|National Aeronautics and Space Administration||2. To improve NASA management and oversight of its spaceflight projects, the NASA Administrator should direct the appropriate offices to conduct an EVM skills gap analysis to identify areas requiring augmented capability across the agency. Based on the results of the assessment, develop a workforce training plan to address any deficiencies.|
|National Aeronautics and Space Administration||3. To improve NASA management and oversight of its spaceflight projects, the NASA Administrator should direct the appropriate offices to develop an EVM change management plan to assist managers and employees throughout the agency with accepting and embracing earned value techniques while reducing the operational impact on the agency.

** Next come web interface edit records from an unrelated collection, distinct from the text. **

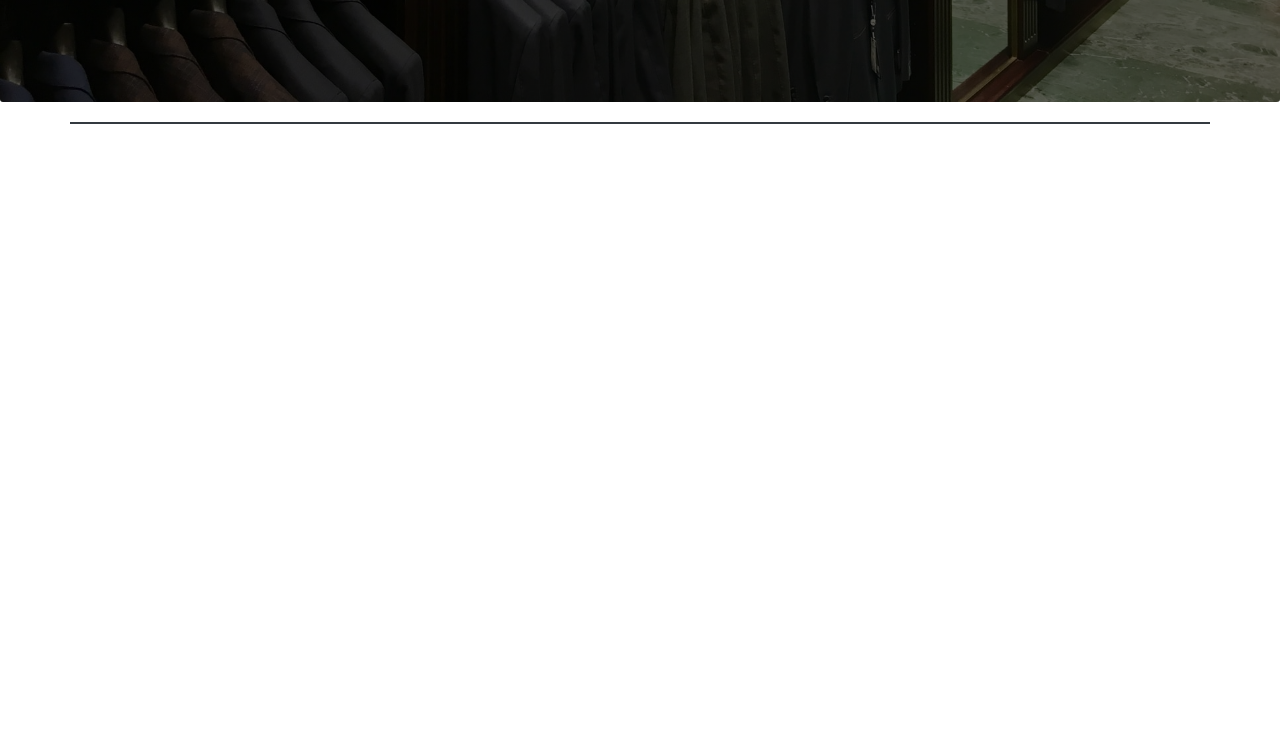
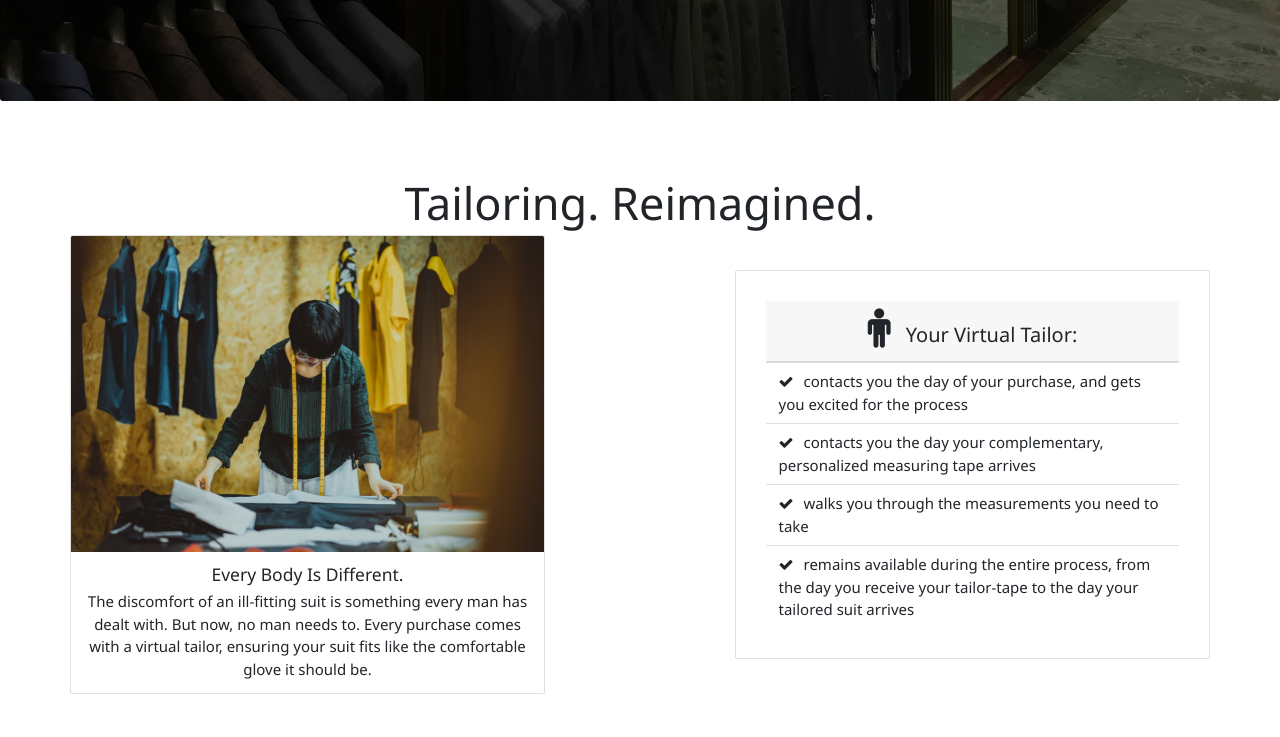
Before and after one commit to Sanjeev-Chadeesingh/suitedBooted, a website: page index.html in a window 1280 px wide. Shown: the part 520-1257 px from the top of the page. Before the commit the page ends 800 px from the top, so only its background shows below. Drawn offline with nearby package versions, Linux system fonts and the light colour scheme; a web font is replaced by a local one.

Commit message:
about section finished and favicon and title added

```diff
--- a/index.html
+++ b/index.html
@@ -6,8 +6,9 @@
     <link rel="stylesheet" href="https://stackpath.bootstrapcdn.com/bootstrap/4.5.0/css/bootstrap.min.css" integrity="sha384-9aIt2nRpC12Uk9gS9baDl411NQApFmC26EwAOH8WgZl5MYYxFfc+NcPb1dKGj7Sk" crossorigin="anonymous">
     <link rel="stylesheet" type="text/css" href="https://stackpath.bootstrapcdn.com/font-awesome/4.7.0/css/font-awesome.min.css">
     <link href="https://fonts.googleapis.com/css2?family=Noto+Sans:wght@400;700&family=Patua+One&display=swap" rel="stylesheet">
+    <link rel="shortcut icon" type="image/png" href="img/favicon-2.png">
     <link rel="stylesheet" type="text/css" href="css/style.css">
-    <title>Document</title>
+    <title>suitedNbooted</title>
 </head>
 <body>
 
@@ -40,16 +41,44 @@
       </div>
 
     <div class="container">
-      <section class="suits">
-        <div class="row border border-dark">
-          <div class="col-6">
 
+      <section class="section__about">
+        <h1 class="display-3 text-center">Tailoring. Reimagined.</h1>
+        <div class="row d-flex justify-content-between align-items-center">
+          <div class="col-5 px-0">
+            <div class="card card-image text-center">
+              <img src="img/tailor-image2.jpg" class="card-img-top" alt="tailor image">
+              <div class="card-body">
+                <h3 class="card-text">Every Body Is Different.</h3>
+                <p class="card-text">The discomfort of an ill-fitting suit is something every man has dealt with. But now, no man needs to. Every purchase comes with a virtual tailor, ensuring your suit fits like the comfortable glove it should be.</p>
+              </div>
+            </div>
           </div>
-          <div class="col-6">
-
+          <div class="col-5 px-0">
+            <div class="card card-copy p-5">
+              <div class="card-header text-center">
+                <h2><span><i class="mr-3 icon-large fa fa-male" aria-hidden="true"></i>
+                </span>Your Virtual Tailor:</h2>
+              </div>
+              <ul class="list-group list-group-flush">
+                <li class="list-group-item"><span><i class="mr-3 fa fa-check" aria-hidden="true"></i></span>contacts you the day of your purchase, and gets you excited for the process</li>
+                <li class="list-group-item"><span><i class="mr-3 fa fa-check" aria-hidden="true"></i></span>contacts you the day your complementary, personalized measuring tape arrives</li>
+                <li class="list-group-item"><span><i class="mr-3 fa fa-check" aria-hidden="true"></i></span>walks you through the measurements you need to take</li>
+                <li class="list-group-item"><span><i class="mr-3 fa fa-check" aria-hidden="true"></i></span>remains available during the entire process, from the day you receive your tailor-tape to the day your tailored suit arrives</li>
+              </ul>
+            </div>
           </div>
         </div>
       </section>
+
+      <section class="section__suit">
+        <div class="row">
+          <div class="col-12">
+            <img src="img/suit-image.jpg" alt="suit image" class="img-fluid">
+          </div>
+        </div>
+      </section>
+
     </div>
 
 
--- a/sass/base/_base.scss
+++ b/sass/base/_base.scss
@@ -12,3 +12,8 @@ html {
     box-sizing: border-box;
     font-size: 62.5%;
 }
+
+body {
+    font-family: $font-primary;
+    font-size: 1.5rem;
+}
--- a/sass/layouts/_header.scss
+++ b/sass/layouts/_header.scss
@@ -30,7 +30,7 @@ nav {
         font-family: $font-primary;
 
         &--header {
-            font-size: 7rem;
+            font-size: 7.5rem;
             font-weight: 700;
         }
 
@@ -39,3 +39,12 @@ nav {
         }
     }
 }
+
+.section__about {
+   margin-top: 7.5rem;
+   margin-bottom: 4.5rem;
+
+   .icon-large {
+       font-size: 4rem;
+   }
+}
--- a/sass/main.scss
+++ b/sass/main.scss
@@ -5,3 +5,4 @@
 @import "base/typography";
 
 @import "layouts/header";
+@import "layouts/content";
```
Also changed, not shown: css/style.css, img/favicon-2.png (added), img/favicon-3.png (added), img/favicon-4.png (added), img/favicon.png (added), img/tailor-image.jpg (added), img/tailor-image2.jpg (added), sass/layouts/_content.scss (added).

The plan should include a strategy for having the agency's senior leadership communicate their commitment to implementation of EVM.|
|National Aeronautics and Space Administration||
Priority Rec.4. To improve NASA management and oversight of its spaceflight projects, and to improve the reliability of project EVM data, the NASA Administrator should direct the appropriate offices to modify the NASA Procedural Requirements (NPR) 7120.5 to require projects to implement a formal surveillance program that: (1) Ensures anomalies in contractor-delivered and in-house monthly earned value management reports are identified and explained, and report periodically to the center and mission directorate's leadership on relevant trends in the number of unexplained anomalies. (2) Ensures consistent use of work breakdown structures (WBS) for both the EVM report and the schedule. (3) Ensures that lower level EVM data reconcile to project level EVM data using the same WBS structure. (4) Improves underlying schedules so that they are properly sequenced using predecessor and successor dependencies and are free of constraints to the extent practicable so that the EVM baseline is reliable.